If a line in the records below contains the word "mxPoint", return that line.
:::::
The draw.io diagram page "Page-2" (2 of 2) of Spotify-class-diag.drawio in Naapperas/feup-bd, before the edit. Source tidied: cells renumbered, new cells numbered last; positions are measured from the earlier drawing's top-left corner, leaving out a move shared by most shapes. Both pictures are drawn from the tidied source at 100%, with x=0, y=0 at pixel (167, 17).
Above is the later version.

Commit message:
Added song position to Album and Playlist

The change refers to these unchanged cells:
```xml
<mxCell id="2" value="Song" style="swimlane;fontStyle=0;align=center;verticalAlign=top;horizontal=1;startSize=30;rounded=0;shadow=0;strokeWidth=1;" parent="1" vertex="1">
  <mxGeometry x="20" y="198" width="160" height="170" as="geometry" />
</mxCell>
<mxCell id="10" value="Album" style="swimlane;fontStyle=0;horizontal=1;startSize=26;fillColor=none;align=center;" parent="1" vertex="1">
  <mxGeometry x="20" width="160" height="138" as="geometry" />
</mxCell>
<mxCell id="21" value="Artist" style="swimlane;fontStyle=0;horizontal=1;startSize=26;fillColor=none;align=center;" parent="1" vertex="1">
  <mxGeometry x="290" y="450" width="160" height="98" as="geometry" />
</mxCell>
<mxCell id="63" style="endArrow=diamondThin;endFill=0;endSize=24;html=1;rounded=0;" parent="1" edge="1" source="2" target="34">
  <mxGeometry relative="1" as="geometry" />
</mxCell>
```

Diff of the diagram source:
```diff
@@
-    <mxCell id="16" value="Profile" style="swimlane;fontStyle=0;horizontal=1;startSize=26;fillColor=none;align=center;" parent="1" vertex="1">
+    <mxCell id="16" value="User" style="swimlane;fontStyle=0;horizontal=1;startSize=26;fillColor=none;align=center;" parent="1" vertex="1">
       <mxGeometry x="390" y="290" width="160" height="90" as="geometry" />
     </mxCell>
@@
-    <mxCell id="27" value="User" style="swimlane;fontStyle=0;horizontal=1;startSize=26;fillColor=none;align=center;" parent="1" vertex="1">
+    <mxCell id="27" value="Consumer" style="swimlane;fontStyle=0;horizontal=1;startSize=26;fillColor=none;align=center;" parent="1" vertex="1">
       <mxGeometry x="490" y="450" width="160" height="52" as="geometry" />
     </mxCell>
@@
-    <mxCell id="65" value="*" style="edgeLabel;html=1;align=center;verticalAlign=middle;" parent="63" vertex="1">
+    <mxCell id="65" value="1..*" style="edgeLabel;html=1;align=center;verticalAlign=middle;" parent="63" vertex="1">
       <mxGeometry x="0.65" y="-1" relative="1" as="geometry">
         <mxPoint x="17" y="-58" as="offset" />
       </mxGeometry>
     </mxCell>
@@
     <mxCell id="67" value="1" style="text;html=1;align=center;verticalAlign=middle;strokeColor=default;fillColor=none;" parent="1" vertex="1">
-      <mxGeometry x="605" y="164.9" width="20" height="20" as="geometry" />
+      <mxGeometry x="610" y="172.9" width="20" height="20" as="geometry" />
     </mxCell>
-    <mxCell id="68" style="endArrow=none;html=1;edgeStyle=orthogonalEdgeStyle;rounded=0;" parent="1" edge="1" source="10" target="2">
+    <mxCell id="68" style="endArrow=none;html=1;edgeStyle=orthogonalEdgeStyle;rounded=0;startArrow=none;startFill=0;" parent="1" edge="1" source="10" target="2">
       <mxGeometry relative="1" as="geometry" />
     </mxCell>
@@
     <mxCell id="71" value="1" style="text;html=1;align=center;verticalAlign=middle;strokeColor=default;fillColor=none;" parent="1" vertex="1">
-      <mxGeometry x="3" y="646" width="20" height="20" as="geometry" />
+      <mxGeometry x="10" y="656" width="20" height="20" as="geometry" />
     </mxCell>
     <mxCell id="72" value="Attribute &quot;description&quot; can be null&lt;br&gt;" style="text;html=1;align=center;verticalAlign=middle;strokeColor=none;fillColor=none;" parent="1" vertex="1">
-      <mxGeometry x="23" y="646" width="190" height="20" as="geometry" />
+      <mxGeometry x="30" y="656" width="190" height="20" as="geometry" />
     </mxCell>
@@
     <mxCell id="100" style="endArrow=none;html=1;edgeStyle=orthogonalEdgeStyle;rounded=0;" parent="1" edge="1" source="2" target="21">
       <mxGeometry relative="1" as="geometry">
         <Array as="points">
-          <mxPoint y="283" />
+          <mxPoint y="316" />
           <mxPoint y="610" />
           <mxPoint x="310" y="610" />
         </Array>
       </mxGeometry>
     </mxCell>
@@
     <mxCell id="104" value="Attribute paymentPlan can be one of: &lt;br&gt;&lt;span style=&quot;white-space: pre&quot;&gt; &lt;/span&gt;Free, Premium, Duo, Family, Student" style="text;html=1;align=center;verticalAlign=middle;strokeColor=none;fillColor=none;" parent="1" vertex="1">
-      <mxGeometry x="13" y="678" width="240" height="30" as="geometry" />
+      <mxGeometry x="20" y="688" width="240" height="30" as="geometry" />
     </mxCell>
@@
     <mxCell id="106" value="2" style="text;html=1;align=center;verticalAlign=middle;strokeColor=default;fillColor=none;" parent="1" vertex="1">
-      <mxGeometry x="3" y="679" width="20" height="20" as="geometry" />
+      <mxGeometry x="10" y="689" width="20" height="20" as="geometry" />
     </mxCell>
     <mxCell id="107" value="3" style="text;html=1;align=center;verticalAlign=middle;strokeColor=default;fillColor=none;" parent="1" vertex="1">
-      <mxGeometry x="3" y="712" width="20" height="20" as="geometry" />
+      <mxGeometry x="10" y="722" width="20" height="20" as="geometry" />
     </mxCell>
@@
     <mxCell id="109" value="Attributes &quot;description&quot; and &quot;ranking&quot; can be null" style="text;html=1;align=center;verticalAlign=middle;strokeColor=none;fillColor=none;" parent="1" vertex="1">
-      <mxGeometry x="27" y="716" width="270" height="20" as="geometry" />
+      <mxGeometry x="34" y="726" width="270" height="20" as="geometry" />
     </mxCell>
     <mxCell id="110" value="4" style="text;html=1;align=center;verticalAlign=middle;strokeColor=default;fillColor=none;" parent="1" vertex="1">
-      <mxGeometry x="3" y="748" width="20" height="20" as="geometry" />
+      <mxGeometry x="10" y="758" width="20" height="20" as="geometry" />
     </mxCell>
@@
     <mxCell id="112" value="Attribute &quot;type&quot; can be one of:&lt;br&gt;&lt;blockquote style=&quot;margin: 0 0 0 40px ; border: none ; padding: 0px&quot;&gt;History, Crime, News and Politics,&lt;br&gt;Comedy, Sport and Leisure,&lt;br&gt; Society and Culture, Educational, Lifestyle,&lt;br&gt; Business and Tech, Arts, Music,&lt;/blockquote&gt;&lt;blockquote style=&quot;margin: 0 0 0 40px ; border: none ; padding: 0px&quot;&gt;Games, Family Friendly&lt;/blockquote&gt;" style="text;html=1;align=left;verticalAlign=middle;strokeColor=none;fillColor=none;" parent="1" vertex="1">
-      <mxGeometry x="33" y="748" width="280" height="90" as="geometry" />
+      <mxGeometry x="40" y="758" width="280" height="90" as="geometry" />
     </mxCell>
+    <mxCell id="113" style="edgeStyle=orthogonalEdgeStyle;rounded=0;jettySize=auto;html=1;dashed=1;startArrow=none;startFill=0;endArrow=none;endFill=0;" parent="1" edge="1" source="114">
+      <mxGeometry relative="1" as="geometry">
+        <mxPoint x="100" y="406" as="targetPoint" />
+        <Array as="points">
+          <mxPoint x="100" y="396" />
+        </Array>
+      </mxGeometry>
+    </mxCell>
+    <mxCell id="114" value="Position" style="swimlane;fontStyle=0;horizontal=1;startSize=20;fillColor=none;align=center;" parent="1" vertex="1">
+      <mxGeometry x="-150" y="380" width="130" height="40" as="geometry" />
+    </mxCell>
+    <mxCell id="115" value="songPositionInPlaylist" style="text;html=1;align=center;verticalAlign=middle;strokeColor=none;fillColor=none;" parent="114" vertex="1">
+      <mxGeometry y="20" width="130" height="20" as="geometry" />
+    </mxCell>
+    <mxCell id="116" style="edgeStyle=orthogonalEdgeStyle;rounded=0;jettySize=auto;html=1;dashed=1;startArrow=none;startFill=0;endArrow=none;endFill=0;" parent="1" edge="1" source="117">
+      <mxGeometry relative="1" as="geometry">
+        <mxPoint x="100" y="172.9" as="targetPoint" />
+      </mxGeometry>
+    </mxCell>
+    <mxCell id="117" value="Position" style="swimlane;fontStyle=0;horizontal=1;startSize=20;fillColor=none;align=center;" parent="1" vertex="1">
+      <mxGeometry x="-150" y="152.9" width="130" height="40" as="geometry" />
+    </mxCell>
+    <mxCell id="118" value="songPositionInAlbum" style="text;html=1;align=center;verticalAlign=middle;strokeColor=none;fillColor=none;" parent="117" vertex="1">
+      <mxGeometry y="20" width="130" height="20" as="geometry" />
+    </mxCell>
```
:::::
EXERCISE RESPONSE >>
         <mxPoint x="17" y="-58" as="offset" />
-          <mxPoint y="283" />
+          <mxPoint y="316" />
           <mxPoint y="610" />
           <mxPoint x="310" y="610" />
+        <mxPoint x="100" y="406" as="targetPoint" />
+          <mxPoint x="100" y="396" />
+        <mxPoint x="100" y="172.9" as="targetPoint" />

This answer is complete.